Still, the hysteria surrounding the Adams quote was over the top. As usual, his enemies piled on and words like uproar, crisis etc. were thrown around. (I wonder what they will do for a crust when Adams retires? They make a pretty penny attacking him.)
He quickly apologized. He was right to do so and it was an uncommon slip from the Sinn Fein leader.
But let's be clear: there is not a racist bone in his body. No one can call a pallbearer at Nelson Mandela’s funeral a racist, I hope. He was actually one of Mandela's favorite world leaders.
As Adams himself recalls of his first visit to South Africa: “Walter Sisulu, Cyril Ramaphosa, Thabo Mbeki, Cheryl Carolus and many other leaders of the ANC made us very welcome. However, for all in our group the highlight of our visit was the meeting with Madiba (Mandela’s tribal name.)
“He was self-effacing in his humor, relaxed and focused. As ever the British government, and sections of the British media, had made much about whether or not there would be a handshake, a photograph and so on. The Major government had lobbied hard for Mandela not to meet me. We shook hands in his office: "Ah, comrade Gerry," he said. "I'll not wash my hand for a week.”
Adams is deeply sympathetic to black people and their struggles, as he is to any marginalized minority.
I remember one fine Saturday in New York years ago kidding Adams and his fellow Sinn Fein leader Martin McGuinness when they elected to go to a Native American museum rather than stroll in Central Park.
Adams describes meeting Rosa Parks as one of the highlights of his life. He presented her with a gift from Ireland when they met in Detroit in 1994.
The parallels with the American civil rights marches and Dr. King were often uppermost in people’s minds in the North.
Brian Dooley, author of "Black and Green: The Fight for Civil Rights in Northern Ireland & Black America" describes King as "an enormously powerful and symbolic figure" for civil rights struggles in Northern Ireland and the world.
"In Britain and Europe, King was seen as being on the right side of history," says Dooley, who works for the nonprofit Human Rights First in Washington, D.C. "By and large they considered the [American] civil rights movement a good thing, even while some leaders of the time pointed out the British government's own hypocrisy in regards to its treatment of Catholics as second-class citizens."

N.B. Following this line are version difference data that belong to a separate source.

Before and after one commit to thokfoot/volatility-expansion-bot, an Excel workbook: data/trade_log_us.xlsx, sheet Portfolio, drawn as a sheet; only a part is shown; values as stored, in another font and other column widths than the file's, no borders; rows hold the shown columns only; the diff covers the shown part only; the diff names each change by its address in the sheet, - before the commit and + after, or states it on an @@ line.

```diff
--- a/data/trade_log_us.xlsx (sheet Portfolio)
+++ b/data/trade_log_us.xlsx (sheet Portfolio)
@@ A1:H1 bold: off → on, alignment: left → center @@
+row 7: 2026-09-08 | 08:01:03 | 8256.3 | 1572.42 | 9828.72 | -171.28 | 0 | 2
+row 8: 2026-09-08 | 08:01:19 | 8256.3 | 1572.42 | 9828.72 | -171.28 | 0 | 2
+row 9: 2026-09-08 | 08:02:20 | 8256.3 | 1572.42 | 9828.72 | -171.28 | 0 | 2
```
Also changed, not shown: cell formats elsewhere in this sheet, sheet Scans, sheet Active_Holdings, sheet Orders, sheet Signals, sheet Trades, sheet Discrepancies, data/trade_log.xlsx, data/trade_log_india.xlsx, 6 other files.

"They called themselves the 'Negroes of Northern Ireland' and they routinely sang, 'We Shall Overcome,' at their marches, which most people know as the anthem of the civil rights movement in the U.S.," Maurice Hobson, an historian and African American Studies professor at Georgia State University told NBC.
"The fight in Northern Ireland was like that TV show 'Game of Thrones;' the United Kingdom is made up of several kingdoms and many in Northern Ireland wanted their own separate nation apart from the UK. Their movement was about some Irish identifying as nationalists and wanting their own nation-state."
In early 1969, Dooley notes, campaigners even deliberately modeled a protest march after "Bloody Sunday" in Alabama.
"They set up a march from Belfast to Derry that was specifically modeled after the Selma to Montgomery march," recalled Dooley for NBC.
So let's put all this in context: Gerry Adams made an avoidable mistake, but painting him as a racist is absurd.